ASSIGNED TASK: Here are some records. Print all of them exactly.

DATA FOR PROCESSING:

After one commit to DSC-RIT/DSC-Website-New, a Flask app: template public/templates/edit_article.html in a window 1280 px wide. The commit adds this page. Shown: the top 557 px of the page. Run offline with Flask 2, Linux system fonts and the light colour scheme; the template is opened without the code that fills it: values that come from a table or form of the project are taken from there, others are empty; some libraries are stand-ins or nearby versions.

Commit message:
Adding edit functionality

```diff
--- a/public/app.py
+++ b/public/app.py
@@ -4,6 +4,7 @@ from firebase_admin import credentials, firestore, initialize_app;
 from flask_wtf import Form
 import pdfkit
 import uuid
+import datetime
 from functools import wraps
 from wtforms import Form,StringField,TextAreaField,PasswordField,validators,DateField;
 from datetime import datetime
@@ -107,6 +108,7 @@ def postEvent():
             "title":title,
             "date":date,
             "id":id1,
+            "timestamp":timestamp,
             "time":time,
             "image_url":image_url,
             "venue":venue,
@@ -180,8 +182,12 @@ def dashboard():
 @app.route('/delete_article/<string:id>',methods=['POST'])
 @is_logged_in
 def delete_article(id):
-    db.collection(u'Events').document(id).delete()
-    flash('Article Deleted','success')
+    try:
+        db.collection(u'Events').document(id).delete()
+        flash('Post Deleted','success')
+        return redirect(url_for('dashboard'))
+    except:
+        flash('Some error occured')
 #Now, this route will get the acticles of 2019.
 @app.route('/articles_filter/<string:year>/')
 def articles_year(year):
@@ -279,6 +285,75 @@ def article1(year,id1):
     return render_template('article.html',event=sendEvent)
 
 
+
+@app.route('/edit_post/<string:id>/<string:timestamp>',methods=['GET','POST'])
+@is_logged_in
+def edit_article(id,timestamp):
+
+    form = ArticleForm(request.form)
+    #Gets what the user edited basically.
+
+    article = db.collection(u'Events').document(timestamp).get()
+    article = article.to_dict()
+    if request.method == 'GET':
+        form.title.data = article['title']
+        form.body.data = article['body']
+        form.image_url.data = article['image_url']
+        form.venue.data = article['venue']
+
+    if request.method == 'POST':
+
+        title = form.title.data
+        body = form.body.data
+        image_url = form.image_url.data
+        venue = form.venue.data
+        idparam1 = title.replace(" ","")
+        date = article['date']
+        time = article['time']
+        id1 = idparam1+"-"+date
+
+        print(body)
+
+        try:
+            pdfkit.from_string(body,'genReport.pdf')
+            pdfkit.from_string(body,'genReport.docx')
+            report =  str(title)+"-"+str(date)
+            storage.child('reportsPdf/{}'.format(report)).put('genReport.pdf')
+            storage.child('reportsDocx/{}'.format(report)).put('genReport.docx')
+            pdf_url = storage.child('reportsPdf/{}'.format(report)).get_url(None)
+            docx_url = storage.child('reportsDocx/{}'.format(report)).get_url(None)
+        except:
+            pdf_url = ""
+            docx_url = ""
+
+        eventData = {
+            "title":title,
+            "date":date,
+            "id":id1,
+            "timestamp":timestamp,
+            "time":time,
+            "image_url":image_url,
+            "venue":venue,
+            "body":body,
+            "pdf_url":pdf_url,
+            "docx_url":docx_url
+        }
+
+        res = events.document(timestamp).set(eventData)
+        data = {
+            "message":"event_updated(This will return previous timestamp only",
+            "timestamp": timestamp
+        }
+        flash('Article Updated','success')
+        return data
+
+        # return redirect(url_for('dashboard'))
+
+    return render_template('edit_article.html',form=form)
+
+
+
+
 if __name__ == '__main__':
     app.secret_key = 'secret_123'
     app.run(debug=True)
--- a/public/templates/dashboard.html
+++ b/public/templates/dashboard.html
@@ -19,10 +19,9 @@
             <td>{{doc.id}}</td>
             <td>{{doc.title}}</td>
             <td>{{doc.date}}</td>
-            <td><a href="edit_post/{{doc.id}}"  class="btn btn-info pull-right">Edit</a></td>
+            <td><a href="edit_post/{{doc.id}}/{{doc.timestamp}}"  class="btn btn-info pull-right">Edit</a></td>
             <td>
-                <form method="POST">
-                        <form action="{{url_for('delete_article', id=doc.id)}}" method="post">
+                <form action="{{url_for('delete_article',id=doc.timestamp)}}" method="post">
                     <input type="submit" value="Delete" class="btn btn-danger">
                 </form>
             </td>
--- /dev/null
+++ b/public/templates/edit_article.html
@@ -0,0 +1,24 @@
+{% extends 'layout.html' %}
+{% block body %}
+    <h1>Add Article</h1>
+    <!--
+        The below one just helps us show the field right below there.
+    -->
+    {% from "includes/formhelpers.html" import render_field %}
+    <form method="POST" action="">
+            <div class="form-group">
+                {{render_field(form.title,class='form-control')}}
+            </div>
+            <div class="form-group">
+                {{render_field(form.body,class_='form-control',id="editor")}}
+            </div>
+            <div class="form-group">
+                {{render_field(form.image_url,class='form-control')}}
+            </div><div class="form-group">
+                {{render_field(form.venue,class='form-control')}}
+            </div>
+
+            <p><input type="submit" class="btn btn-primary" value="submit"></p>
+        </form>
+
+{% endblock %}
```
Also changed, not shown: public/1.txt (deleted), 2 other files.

EXERCISE RESULT:
After one commit to DSC-RIT/DSC-Website-New, a Flask app: template public/templates/edit_article.html in a window 1280 px wide. The commit adds this page. Shown: the top 557 px of the page. Run offline with Flask 2, Linux system fonts and the light colour scheme; the template is opened without the code that fills it: values that come from a table or form of the project are taken from there, others are empty; some libraries are stand-ins or nearby versions.

Commit message:
Adding edit functionality

```diff
--- a/public/app.py
+++ b/public/app.py
@@ -4,6 +4,7 @@ from firebase_admin import credentials, firestore, initialize_app;
 from flask_wtf import Form
 import pdfkit
 import uuid
+import datetime
 from functools import wraps
 from wtforms import Form,StringField,TextAreaField,PasswordField,validators,DateField;
 from datetime import datetime
@@ -107,6 +108,7 @@ def postEvent():
             "title":title,
             "date":date,
             "id":id1,
+            "timestamp":timestamp,
             "time":time,
             "image_url":image_url,
             "venue":venue,
@@ -180,8 +182,12 @@ def dashboard():
 @app.route('/delete_article/<string:id>',methods=['POST'])
 @is_logged_in
 def delete_article(id):
-    db.collection(u'Events').document(id).delete()
-    flash('Article Deleted','success')
+    try:
+        db.collection(u'Events').document(id).delete()
+        flash('Post Deleted','success')
+        return redirect(url_for('dashboard'))
+    except:
+        flash('Some error occured')
 #Now, this route will get the acticles of 2019.
 @app.route('/articles_filter/<string:year>/')
 def articles_year(year):
@@ -279,6 +285,75 @@ def article1(year,id1):
     return render_template('article.html',event=sendEvent)
 
 
+
+@app.route('/edit_post/<string:id>/<string:timestamp>',methods=['GET','POST'])
+@is_logged_in
+def edit_article(id,timestamp):
+
+    form = ArticleForm(request.form)
+    #Gets what the user edited basically.
+
+    article = db.collection(u'Events').document(timestamp).get()
+    article = article.to_dict()
+    if request.method == 'GET':
+        form.title.data = article['title']
+        form.body.data = article['body']
+        form.image_url.data = article['image_url']
+        form.venue.data = article['venue']
+
+    if request.method == 'POST':
+
+        title = form.title.data
+        body = form.body.data
+        image_url = form.image_url.data
+        venue = form.venue.data
+        idparam1 = title.replace(" ","")
+        date = article['date']
+        time = article['time']
+        id1 = idparam1+"-"+date
+
+        print(body)
+
+        try:
+            pdfkit.from_string(body,'genReport.pdf')
+            pdfkit.from_string(body,'genReport.docx')
+            report =  str(title)+"-"+str(date)
+            storage.child('reportsPdf/{}'.format(report)).put('genReport.pdf')
+            storage.child('reportsDocx/{}'.format(report)).put('genReport.docx')
+            pdf_url = storage.child('reportsPdf/{}'.format(report)).get_url(None)
+            docx_url = storage.child('reportsDocx/{}'.format(report)).get_url(None)
+        except:
+            pdf_url = ""
+            docx_url = ""
+
+        eventData = {
+            "title":title,
+            "date":date,
+            "id":id1,
+            "timestamp":timestamp,
+            "time":time,
+            "image_url":image_url,
+            "venue":venue,
+            "body":body,
+            "pdf_url":pdf_url,
+            "docx_url":docx_url
+        }
+
+        res = events.document(timestamp).set(eventData)
+        data = {
+            "message":"event_updated(This will return previous timestamp only",
+            "timestamp": timestamp
+        }
+        flash('Article Updated','success')
+        return data
+
+        # return redirect(url_for('dashboard'))
+
+    return render_template('edit_article.html',form=form)
+
+
+
+
 if __name__ == '__main__':
     app.secret_key = 'secret_123'
     app.run(debug=True)
--- a/public/templates/dashboard.html
+++ b/public/templates/dashboard.html
@@ -19,10 +19,9 @@
             <td>{{doc.id}}</td>
             <td>{{doc.title}}</td>
             <td>{{doc.date}}</td>
-            <td><a href="edit_post/{{doc.id}}"  class="btn btn-info pull-right">Edit</a></td>
+            <td><a href="edit_post/{{doc.id}}/{{doc.timestamp}}"  class="btn btn-info pull-right">Edit</a></td>
             <td>
-                <form method="POST">
-                        <form action="{{url_for('delete_article', id=doc.id)}}" method="post">
+                <form action="{{url_for('delete_article',id=doc.timestamp)}}" method="post">
                     <input type="submit" value="Delete" class="btn btn-danger">
                 </form>
             </td>
--- /dev/null
+++ b/public/templates/edit_article.html
@@ -0,0 +1,24 @@
+{% extends 'layout.html' %}
+{% block body %}
+    <h1>Add Article</h1>
+    <!--
+        The below one just helps us show the field right below there.
+    -->
+    {% from "includes/formhelpers.html" import render_field %}
+    <form method="POST" action="">
+            <div class="form-group">
+                {{render_field(form.title,class='form-control')}}
+            </div>
+            <div class="form-group">
+                {{render_field(form.body,class_='form-control',id="editor")}}
+            </div>
+            <div class="form-group">
+                {{render_field(form.image_url,class='form-control')}}
+            </div><div class="form-group">
+                {{render_field(form.venue,class='form-control')}}
+            </div>
+
+            <p><input type="submit" class="btn btn-primary" value="submit"></p>
+        </form>
+
+{% endblock %}
```
Also changed, not shown: public/1.txt (deleted), 2 other files.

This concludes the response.